India marshals nuclear technologies for beating cancer


Understanding that the burden of cancer is increasing on developing countries, including India, the country is marshalling nuclear technologies to counter the disease inflicting millions. In a big step in this direction, India’s largest medical cyclotron used to produce radioisotopes for diagnostic and therapeutic use for cancer care became operational in September 2018.

Dr. Sekhar Basu, Chairman, Atomic Energy Commission and Secretary, Department of Atomic Energy, Government of India made this announcement at the 62nd General Conference of the International Atomic Energy Agency (IAEA), in Vienna, Austria.

“I would also like to inform that Cyclone-30, a medical cyclotron, the largest in India, delivered 30 MeV beam for the first time this month. This cyclotron is capable of meeting radioisotope needs for entire Eastern India and will also meet the requirements of Paladium 103 and Germanium 68 for the entire country,” Dr. Basu said. The facility will also have dedicated beam lines for research in material science and nuclear physics. Paladium 103 is used in the treatment of prostate cancer and Germanium 68 is used in the diagnosis of Breast cancer respectively.

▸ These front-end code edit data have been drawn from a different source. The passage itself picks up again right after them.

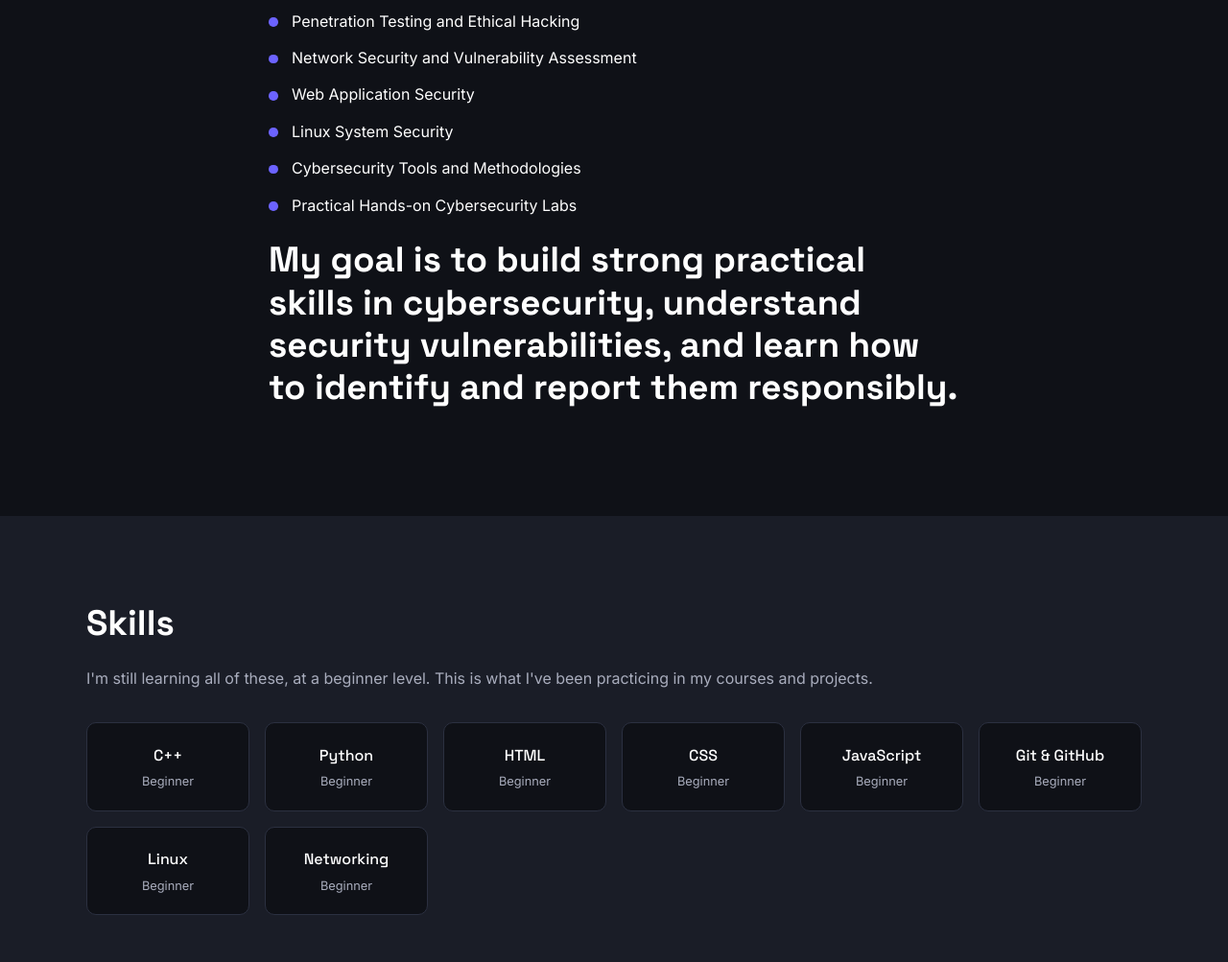
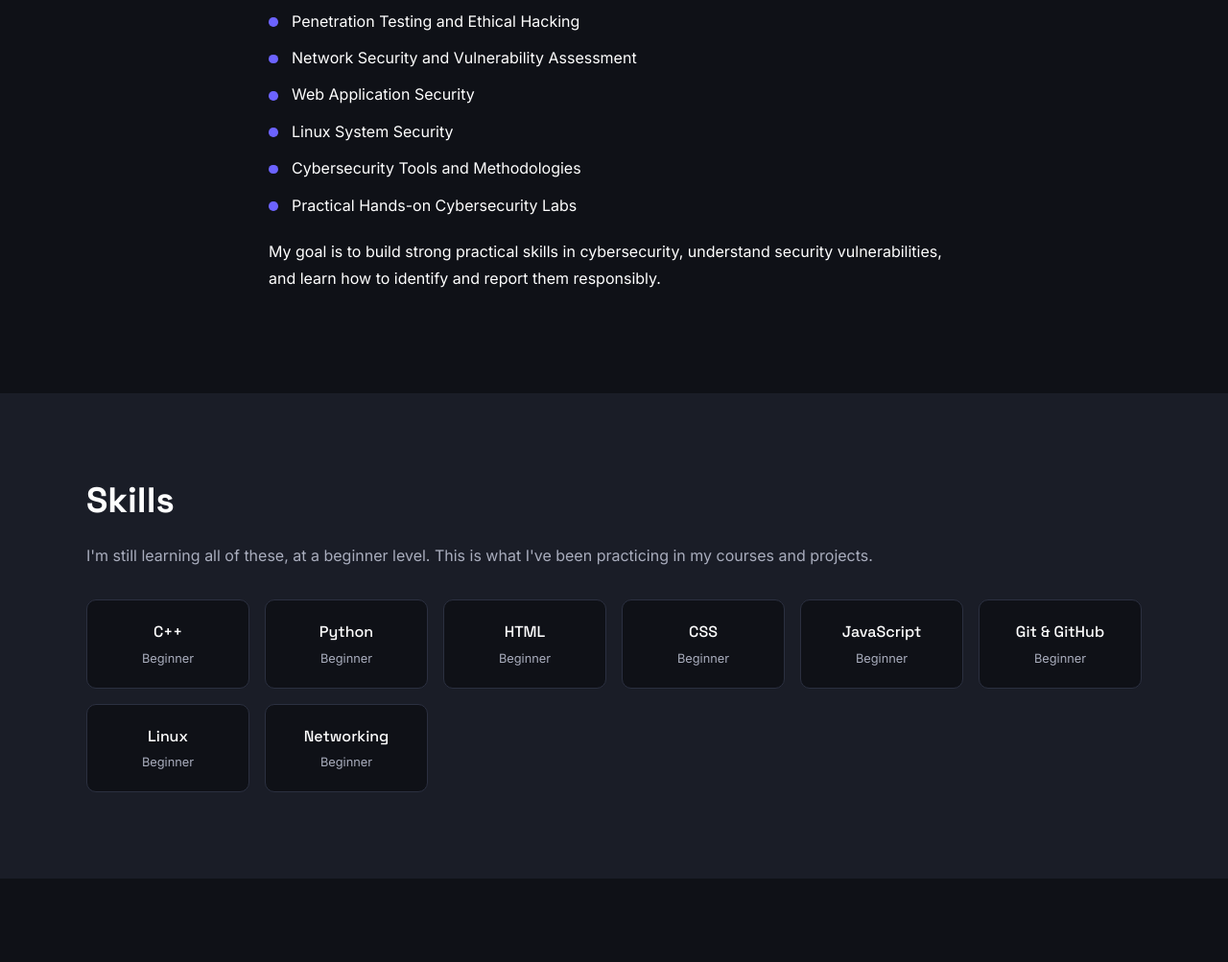
Before and after one commit to SkCaCo3/Sohel-Portfolio, a plain HTML site: page index.html in a window 1280 px wide. Shown: the part 1210-2213 px from the top of the page at 96% size. Drawn offline with Linux system fonts and the light colour scheme.

Commit message:
Convert goal heading to paragraph in index.html
Changed heading to paragraph for better formatting.

```diff
--- a/index.html
+++ b/index.html
@@ -71,7 +71,10 @@
           <li>Cybersecurity Tools and Methodologies</li>
           <li>Practical Hands-on Cybersecurity Labs</li>
         </ul>
-        <h2>My goal is to build strong practical skills in cybersecurity, understand security vulnerabilities, and learn how to identify and report them responsibly.</h2>
+        <p>My goal is to build strong practical skills in cybersecurity,
+         understand security vulnerabilities, and learn how to identify
+         and report them responsibly.
+         </p>
       </div>
     </section>
 
```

The cancer mortality rate in India is alarmingly high with about 2.5 million people living with this disease and over 700,000 new patients being diagnosed to be suffering from cancer. In fact, cancer is the second most common disease in India responsible for maximum mortality. India accounts for the third highest number of cancer cases among women after China and the US, growing annually at 4.5-5 per cent. According to a report ‘Call for Action: Expanding cancer care for women in India, 2017’, cancer among women in India is estimated at 0.7 million. However, the real incidence is much more between 1 and 1.4 million per year as many case go undiagnosed or unreported. One woman dies of cervical cancer every 8 minutes in India. And, for every 2 women diagnosed with breast cancer, one woman dies of it in India

Cyclone-30 became operational this year when 30 MeV beam reached the Faraday Cup for the first time in the last week at the Variable energy Cycotron Centre (VECC), Kolkata. This was informed by the Department of Atomic energy (DAE) in a press release. “Subsequently, beam from this facility was used to produce 18F (Fluorine-18 isotope) for the preparation of [18 FlFluorodeoxyglucose (FDG), a radio-pharmaceutical used by Board of Radiation & Isotope Technology (BRIT),” the DAE press release added.

The facility will start regular production by the middle of the next year after the commissioning of the supporting nuclear systems and regulatory clearances. Cyclone-30 facility at VECC, Kolkata will have many unique features, under various stages of implementation, which are first of its kind in many ways. After the commissioning of liquid target (for FDG production) and solid targets (production of Germanium-68, Palladium-103 and other isotopes), work on studies related to installation of Iodine isotope [1-123] production target, material study target and Accelerator Driven System target will also be taken up, the release added.

Dr Basu also informed the international conference that the development of cost effective drug for cancer care remains a priority for the government. Twenty one radiopharmaceuticals for diagnosis and therapy; and two radionuclide generators have been developed in the recent past. “Nuclear waste has always been considered as a resource in India. Clinical grade Yttrium 90 in 90Y Acetate form has been extracted from high level waste and was introduced for patient care,” Dr. Basu added.

The government is also working towards doing capacity building for other developing countries. Tata Memorial Centre (TMC) has trained over 150 personnel from Africa and Asia in the field of cancer care following the International Atomic energy Agency (IAEA) rules.